Simon is the volunteer archivist for the Three Choirs Festival and has written this blog to coincide with the Hereford festival 2022.
Since retiring from my last job as NHS hero (well OK, administrator) in 2021 I have been focussing my professional love and affection on the Three Choirs Festival archives and history as a volunteer. With my choral singing background and librarianship and history research degrees it is my dream job.
Recently I have been sorting through and cataloguing the image and photo collection in the Festival office in College Green. Most we have inherited from the collection that Anthony Boden gathered when he was researching his book on the history of the Festival, now known to me as “The Bible”. Most are labelled. Most but not all, and there are some intriguing images of now forgotten rehearsal and concert scenes in various locations in Gloucester, Worcester and Hereford that I am determined to identify one day.
The first such photo was of a group outside a large house that obviously wasn’t Highnam Court, the home of the composer and big supporter of the Festival, Hubert Parry, where such events were held during his lifetime. The clothes suggested to me an Edwardian date, but there were no other clues. I decided to post a copy of the photo and send out an appeal on Twitter. This was taken up and retweeted by the Heritage Hub. Various suggestions were made but no one could identify the large house in the background of the photograph.

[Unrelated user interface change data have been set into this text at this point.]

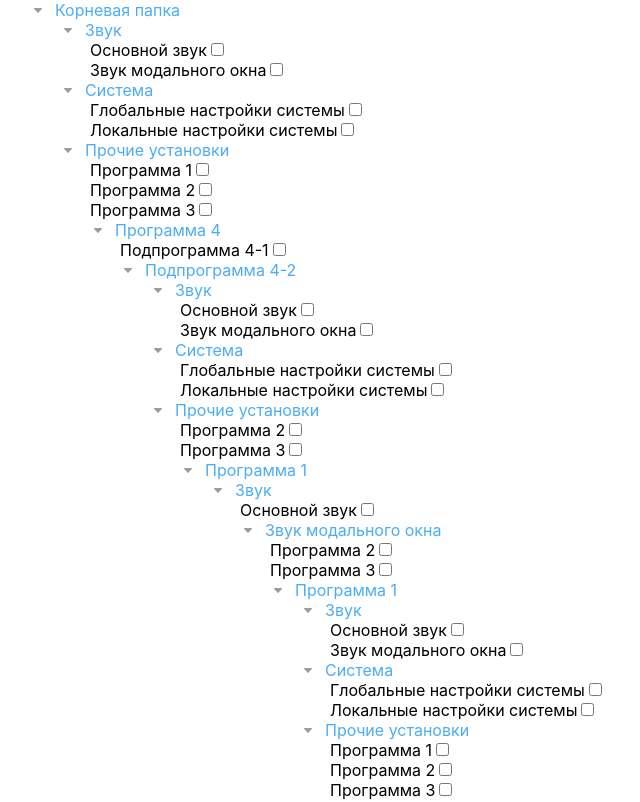
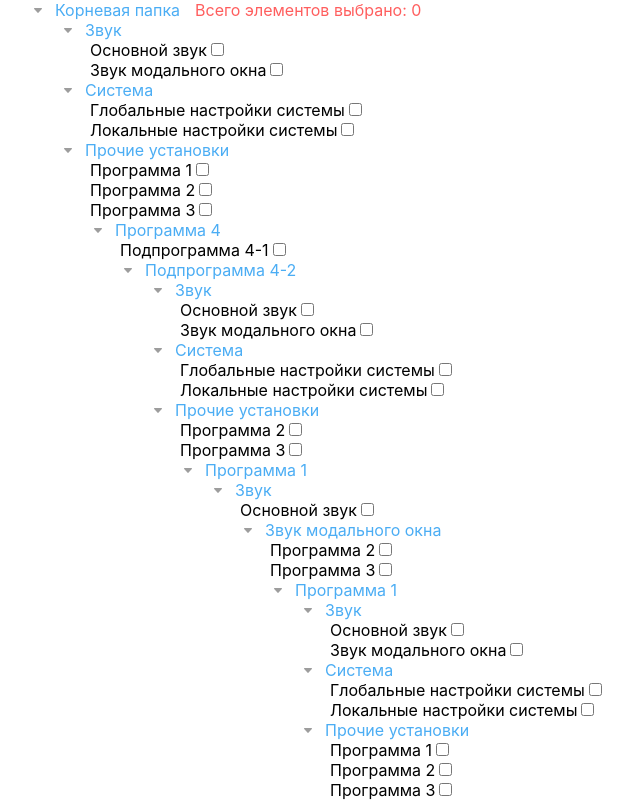
Before and after one commit to dyzz24/react-tree, a React (Create React App) app: page / in a window 1280 px wide. Shown: the top 802 px of the page, without its empty margins (0-640 px from the left). Built offline with nearby package versions, Linux system fonts and the light colour scheme.

Commit message:
test useReducer + useContext

```diff
--- a/src/App.js
+++ b/src/App.js
@@ -1,4 +1,5 @@
-import React from 'react';
+import React, {useReducer} from 'react';
+import {ContextApp, initialState, testReducer} from "./context/context";
 import './App.css';
 import { Tree } from './tree/tree';
 
@@ -180,9 +181,13 @@ function App() {
     }
   ];
 
+  const [state, dispatch] = useReducer(testReducer, initialState);
+
   return (
     <div className='App'>
+      <ContextApp.Provider value={{dispatch, state}}>
       <Tree treeData={treeData}></Tree>
+      </ContextApp.Provider>
     </div>
   );
 }
--- /dev/null
+++ b/src/context/context.js
@@ -0,0 +1,23 @@
+import React from 'react';
+export const ContextApp = React.createContext();
+
+export const initialState = {
+  selectedItems: 0
+};
+
+export const testReducer = (state, action) => {
+  switch(action.type) {
+      case 'child-add':
+          return {
+              ...state,
+              selectedItems: state.selectedItems + 1
+          };
+      case 'child-remove':
+        return {
+          ...state,
+              selectedItems: state.selectedItems - 1
+        }
+      default:
+          return state
+  }
+};
--- a/src/tree/tree.css
+++ b/src/tree/tree.css
@@ -44,7 +44,7 @@ ul {
 display: none;
 }
 
-.count {
+.count, .maincount {
     color: #ff5e5e;
     margin-left: 15px;
 }
--- a/src/tree/tree.js
+++ b/src/tree/tree.js
@@ -1,28 +1,44 @@
-import React, { useState } from 'react';
+import React, { useState, useContext } from 'react';
 import './tree.css';
 import { TreeItem } from './tree-item/tree-item';
+import {ContextApp} from "../context/context.js";
 
-export const Tree = ({ treeData, canClose, label }) => {
+export const Tree = ({ treeData, canClose, label, root }) => {
   const [expanded, toggleState] = useState(true);
   const [selectedCount, selectItems] = useState([]);
   const toggle = () => {
     toggleState(!expanded);
   };
 
+  const {state, dispatch} = useContext(ContextApp);
   const changeChild = (id, status) => {
     if(status) {
       selectItems(item => item.concat(id))
+      dispatch({type: 'child-add'})
     } else {
       selectItems(item => item.filter((elem) => elem !== id));
+      dispatch({type: 'child-remove'})
     }
 
+
+
   }
+
 
 
 
   const parseTreeItems = itemList => {
     if (itemList && itemList.length > 0) {
       const parsedTree = itemList.map((item, index) => {
+        if(item.root) {
+          return (
+            <Tree key={item.id || index}
+                treeData={item.children}
+                canClose={true}
+                label={item.label}
+                root = {true}></Tree>
+          )
+        }
         if (
           item.children &&
           Array.isArray(item.children) &&
@@ -51,7 +67,8 @@ export const Tree = ({ treeData, canClose, label }) => {
     <header>
     {canClose && <div className={expanded ? 'toggleDiv' : 'toggleDiv close'} onClick={toggle}></div>}
     {label && <span onClick={toggle}>{label}</span>}
-    {selectedCount.length > 0 ? <span className = 'count'>Выбрано элементов: {selectedCount.length}</span> : null}
+    {root ? <span className = 'maincount'>Всего элементов выбрано: {state.selectedItems} </span>: ''}
+    {selectedCount.length > 0 ? <span className = 'count'>Выбрано элементов в группе {label} : {selectedCount.length}</span> : null}
     </header>
       <div className={expanded ? 'treeBody open' : 'treeBody close'}>
         <ul>{parseTreeItems(treeData)}</ul>
```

A couple of days later though, when I was reading through about the 1922 Festival in the official “Annals” for another piece of research I am doing, I spotted that it mentioned that the death of Sir Hubert Parry in 1918 “was also felt in the lack of his usual Wednesday afternoon tea party at Highnam Court and the void was filled by the Mayor (Mr J G Roberts) who entertained the chorus singers and players at Rikenel, a rustic pastoral play being given”. I looked again at the photo and thought it could conceivably be Rikenel. I tweeted it again and then I searched Heritage Hub catalogue.
I then contacted Ally [McConnell] directly. She went for a run nearby, took photos of Rikenel as it now is and also looked and also searched books of old photos. We both checked the comparison maps on Know Your Place [www.kypwest.org.uk]. I also checked out and took photos of Rikenel during my volunteering day in the office. I was still not massively hopeful so I sent a copy to Tony Boden. He rang back and suggested the then garden of the King’s School headmaster or, less likely, Hartpury House. I tweeted the photo again and also contacted the King’s School. Their reply was that it definitely wasn’t there!

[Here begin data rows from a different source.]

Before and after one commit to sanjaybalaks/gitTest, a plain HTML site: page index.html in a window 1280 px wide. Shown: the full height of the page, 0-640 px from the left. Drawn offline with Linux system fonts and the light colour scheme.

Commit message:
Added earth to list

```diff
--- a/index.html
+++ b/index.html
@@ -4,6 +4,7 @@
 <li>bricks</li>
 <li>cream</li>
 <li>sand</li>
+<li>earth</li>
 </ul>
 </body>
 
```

So it was down to Hartpury House, now Hartpury University. I checked the University website and the photo of the original building looked hopeful. In the meantime Hartpury House was indeed confirmed as the location by Nick Kingsley (formerly county archivist for Gloucestershire, and author of “Country Houses of Gloucestershire”). He also ran a search on the British Newspaper Archive which identified the occasion as being a garden party for the chorus and orchestra hosted by Mrs Gwynne Holford in 1925. I rang Tony Boden again and he remembered that he had found out that Mrs Holford thought a lot of herself and thought she knew a lot about music. This led to her having a slight contretemps with a famous singer of the day, Heddle Nash.
So the mystery was solved! Now for the next picture, and also researching whether anyone took up the challenge of hosting the chorus and orchestra during the 1928 Festival.
Thank you to John Chandler and Nick Kingsley for their help with this.